In addition to identifying the right use cases and the right pricing strategy, a new challenge has emerged, with a potential impact on overall CAPEX - the use of Huawei’s equipment for 5G. US pressure to ban the Chinese vendor has led some countries to ban its use in 5G networks, such as Australia, New Zealand and Japan, or exclude it from core network like KPN in the Netherlands. Germany and the UK will use the equipment if it complies with security requirements.
A blanket ban across Europe is unlikely since the impact would be more pronounced on challengers and smaller operators. From a regulatory perspective, the European Commission recommended in March to place the security of 5G networks at the forefront. For the first time, security and not price and commercial terms will be the driver for any decision made with respect to 5G networks as European regulators focus on data privacy and digital infrastructure security.
When you can’t compete, cooperate?
In order to cope with higher costs, fierce competition (from other telcos and OTT players), and diminishing returns, operators have pushed for consolidation, network sharing and asset disposal when allowed by regulators. When it comes to mobile consolidation, EU regulators have typically approved M&A activity that sustains retail prices at a competitive level and protects consumer welfare.
Conditional approval of some deals came with remedies such as wholesale MVNO in Germany or divestment of some assets, like spectrum. However, approved mobile-mobile mergers have not always resulted in improved market conditions for consumers. This was the case in Austria where Hutchison’s €1.3 billion takeover of Orange actually increased retail prices in the few years following the deal. A similar situation occurred in Germany and Ireland, suggesting that better tariffs in the market cannot always be guaranteed as a result of consolidation1.
Exhibit 6: Mobile-Mobile M&A deal remedies in Europe – Last 10 years

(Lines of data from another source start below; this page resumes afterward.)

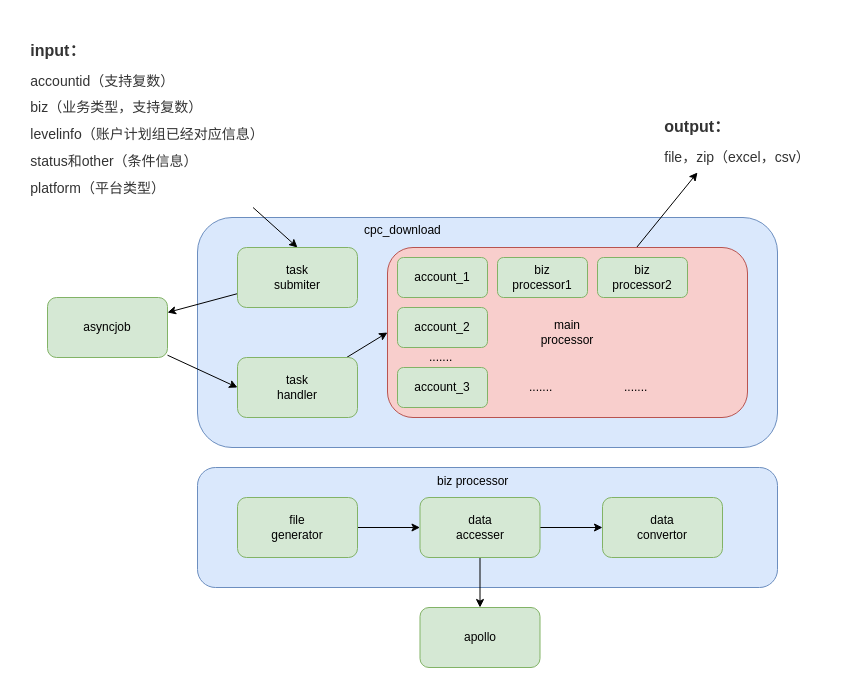
The draw.io diagram 下载抽象模型.drawio in effyroth/drawio2, before the edit. Source tidied: cells renumbered, new cells numbered last; positions are measured from the earlier drawing's top-left corner, leaving out a move shared by most shapes. Both pictures are drawn from the tidied source at 100%, with x=0, y=0 at pixel (17, 17).
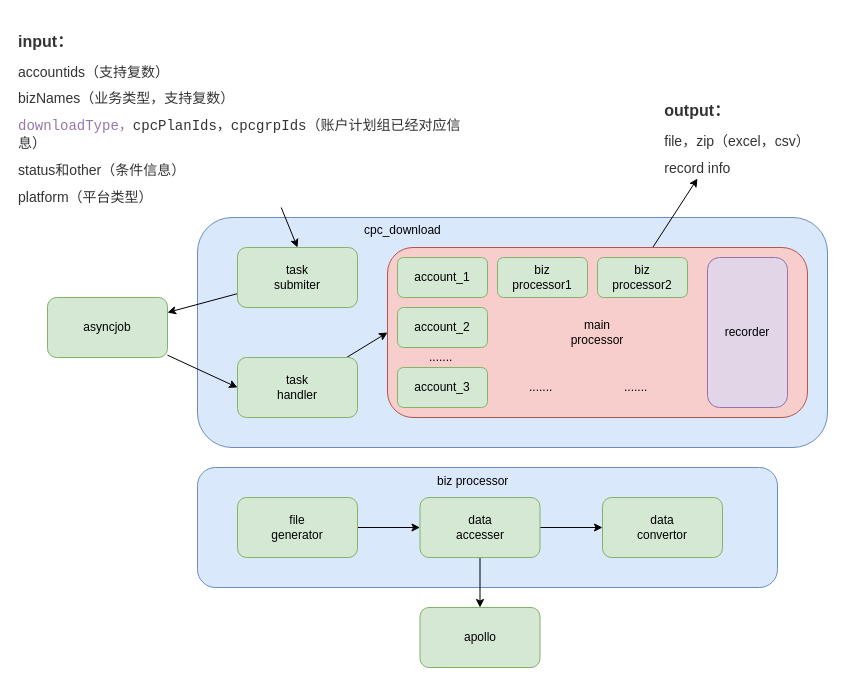
The same page after the edit.

Commit message:
Update 下载抽象模型.drawio

Diff of the diagram source:
```diff
@@
     <mxCell id="2" style="rounded=1;whiteSpace=wrap;html=1;fillColor=#dae8fc;strokeColor=#6c8ebf;" parent="1" vertex="1">
-      <mxGeometry x="180" y="200" width="580" height="230" as="geometry" />
+      <mxGeometry x="180" y="200" width="630" height="230" as="geometry" />
     </mxCell>
@@
-    <mxCell id="4" value="&lt;h3 style=&quot;margin: 10px 0px 0px ; color: rgb(51 , 51 , 51) ; font-size: 16px ; line-height: 1.5 ; font-family: &amp;#34;arial&amp;#34; , sans-serif ; text-align: left&quot;&gt;input：&lt;/h3&gt;&lt;p style=&quot;margin: 10px 0px 0px ; overflow-wrap: break-word ; color: rgb(51 , 51 , 51) ; font-family: &amp;#34;arial&amp;#34; , sans-serif ; font-size: 14px ; text-align: left&quot;&gt;accountid（支持复数）&lt;/p&gt;&lt;p style=&quot;margin: 10px 0px 0px ; overflow-wrap: break-word ; color: rgb(51 , 51 , 51) ; font-family: &amp;#34;arial&amp;#34; , sans-serif ; font-size: 14px ; text-align: left&quot;&gt;biz（业务类型，支持复数）&lt;/p&gt;&lt;p style=&quot;margin: 10px 0px 0px ; overflow-wrap: break-word ; color: rgb(51 , 51 , 51) ; font-family: &amp;#34;arial&amp;#34; , sans-serif ; font-size: 14px ; text-align: left&quot;&gt;levelinfo（账户计划组已经对应信息）&lt;/p&gt;&lt;p style=&quot;margin: 10px 0px 0px ; overflow-wrap: break-word ; color: rgb(51 , 51 , 51) ; font-family: &amp;#34;arial&amp;#34; , sans-serif ; font-size: 14px ; text-align: left&quot;&gt;status和other（条件信息）&lt;/p&gt;&lt;p style=&quot;margin: 10px 0px 0px ; overflow-wrap: break-word ; color: rgb(51 , 51 , 51) ; font-family: &amp;#34;arial&amp;#34; , sans-serif ; font-size: 14px ; text-align: left&quot;&gt;platform（平台类型）&lt;/p&gt;" style="text;html=1;strokeColor=none;fillColor=none;align=center;verticalAlign=middle;whiteSpace=wrap;rounded=0;" parent="1" vertex="1">
-      <mxGeometry width="260" height="190" as="geometry" />
+    <mxCell id="4" value="&lt;h3 style=&quot;margin: 10px 0px 0px ; color: rgb(51 , 51 , 51) ; font-size: 16px ; line-height: 1.5 ; font-family: &amp;#34;arial&amp;#34; , sans-serif ; text-align: left&quot;&gt;input：&lt;/h3&gt;&lt;p style=&quot;margin: 10px 0px 0px ; overflow-wrap: break-word ; color: rgb(51 , 51 , 51) ; font-family: &amp;#34;arial&amp;#34; , sans-serif ; font-size: 14px ; text-align: left&quot;&gt;accountids（支持复数）&lt;/p&gt;&lt;p style=&quot;margin: 10px 0px 0px ; overflow-wrap: break-word ; color: rgb(51 , 51 , 51) ; font-family: &amp;#34;arial&amp;#34; , sans-serif ; font-size: 14px ; text-align: left&quot;&gt;bizNames（业务类型，支持复数）&lt;/p&gt;&lt;p style=&quot;margin: 10px 0px 0px ; overflow-wrap: break-word ; color: rgb(51 , 51 , 51) ; font-family: &amp;#34;arial&amp;#34; , sans-serif ; font-size: 14px ; text-align: left&quot;&gt;&lt;span style=&quot;font-family: &amp;#34;confluenceinstalledfont&amp;#34; , monospace ; color: rgb(152 , 118 , 170)&quot;&gt;downloadType，&lt;/span&gt;&lt;span style=&quot;background-color: rgb(255 , 255 , 255) ; font-family: &amp;#34;confluenceinstalledfont&amp;#34; , monospace&quot;&gt;cpcPlanIds，cpcgrpIds&lt;/span&gt;（账户计划组已经对应信息）&lt;/p&gt;&lt;p style=&quot;margin: 10px 0px 0px ; overflow-wrap: break-word ; color: rgb(51 , 51 , 51) ; font-family: &amp;#34;arial&amp;#34; , sans-serif ; font-size: 14px ; text-align: left&quot;&gt;status和other（条件信息）&lt;/p&gt;&lt;p style=&quot;margin: 10px 0px 0px ; overflow-wrap: break-word ; color: rgb(51 , 51 , 51) ; font-family: &amp;#34;arial&amp;#34; , sans-serif ; font-size: 14px ; text-align: left&quot;&gt;platform（平台类型）&lt;/p&gt;" style="text;html=1;strokeColor=none;fillColor=none;align=center;verticalAlign=middle;whiteSpace=wrap;rounded=0;" parent="1" vertex="1">
+      <mxGeometry width="450" height="190" as="geometry" />
     </mxCell>
-    <mxCell id="5" value="&lt;h3 style=&quot;margin: 30px 0px 0px ; color: rgb(51 , 51 , 51) ; font-size: 16px ; line-height: 1.5 ; font-family: &amp;#34;arial&amp;#34; , sans-serif ; text-align: left&quot;&gt;output：&lt;/h3&gt;&lt;p style=&quot;margin: 10px 0px 0px ; overflow-wrap: break-word ; color: rgb(51 , 51 , 51) ; font-family: &amp;#34;arial&amp;#34; , sans-serif ; font-size: 14px ; text-align: left&quot;&gt;file，zip（excel，csv）&lt;/p&gt;" style="text;html=1;strokeColor=none;fillColor=none;align=center;verticalAlign=middle;whiteSpace=wrap;rounded=0;" parent="1" vertex="1">
-      <mxGeometry x="640" y="60" width="160" height="95" as="geometry" />
+    <mxCell id="5" value="&lt;h3 style=&quot;margin: 30px 0px 0px ; color: rgb(51 , 51 , 51) ; font-size: 16px ; line-height: 1.5 ; font-family: &amp;#34;arial&amp;#34; , sans-serif ; text-align: left&quot;&gt;output：&lt;/h3&gt;&lt;p style=&quot;margin: 10px 0px 0px ; overflow-wrap: break-word ; color: rgb(51 , 51 , 51) ; font-family: &amp;#34;arial&amp;#34; , sans-serif ; font-size: 14px ; text-align: left&quot;&gt;file，zip（excel，csv）&lt;/p&gt;&lt;p style=&quot;margin: 10px 0px 0px ; overflow-wrap: break-word ; color: rgb(51 , 51 , 51) ; font-family: &amp;#34;arial&amp;#34; , sans-serif ; font-size: 14px ; text-align: left&quot;&gt;record info&lt;/p&gt;" style="text;html=1;strokeColor=none;fillColor=none;align=center;verticalAlign=middle;whiteSpace=wrap;rounded=0;" parent="1" vertex="1">
+      <mxGeometry x="640" y="48" width="160" height="113" as="geometry" />
     </mxCell>
@@
     <mxCell id="13" value="main&lt;br&gt;processor" style="rounded=1;whiteSpace=wrap;html=1;fillColor=#f8cecc;strokeColor=#b85450;" parent="1" vertex="1">
-      <mxGeometry x="370" y="230" width="360" height="170" as="geometry" />
+      <mxGeometry x="370" y="230" width="420" height="170" as="geometry" />
     </mxCell>
@@
+    <mxCell id="32" value="recorder" style="rounded=1;whiteSpace=wrap;html=1;fillColor=#e1d5e7;strokeColor=#9673a6;" parent="1" vertex="1">
+      <mxGeometry x="690" y="240" width="80" height="150" as="geometry" />
+    </mxCell>
```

Another attempt at controlling costs focuses on network sharing, including passive and active sharing and joint deployment. While the sharing agreements cover a combination of 2G, 3G and 4G networks, some planned to include future 5G rollouts. For instance, Vodafone has held talks with O2 in the UK to share active and passive 5G infrastructure, with the initial terms covering 14,000 sites outside London and major cities9.
A similar strategy was adopted by the operator in Spain with Orange and in Italy with Telecom Italia. In addition to infrastructure sharing strategy, some operators have also considered offloading or structurally separating some of their assets. For instance, Vodafone has created a ‘virtual TowerCo’ with 58,000 towers and is looking for opportunities to monetise this asset. In Italy, Telecom Italia has been in discussions with the regulator to separate some of its network assets but has yet to receive approval.
The way ahead …
One size does not fit all, and this is no truer when it comes to discussions on regulation, spectrum and consolidation. Spectrum was awarded based on an administrative approach in Hong Kong and Japan due to abundance of some bands and the same cannot be expected in Europe. Consolidation activity in some countries may not reap the same benefits in others.
However, for telcos to remain competitive and have a solid data monetization strategy, an idea that seems to fit most, if not all, is moving from selling connectivity to selling experiences. This is best seen in some disruptive emerging market players, like Turkcell and RJio, and is anticipated with Rakuten Mobile’s launch in Japan.
EU telcos might still figure the way ahead by adapting such disruptive propositions to their market reality.
© 2020 Delta Partners.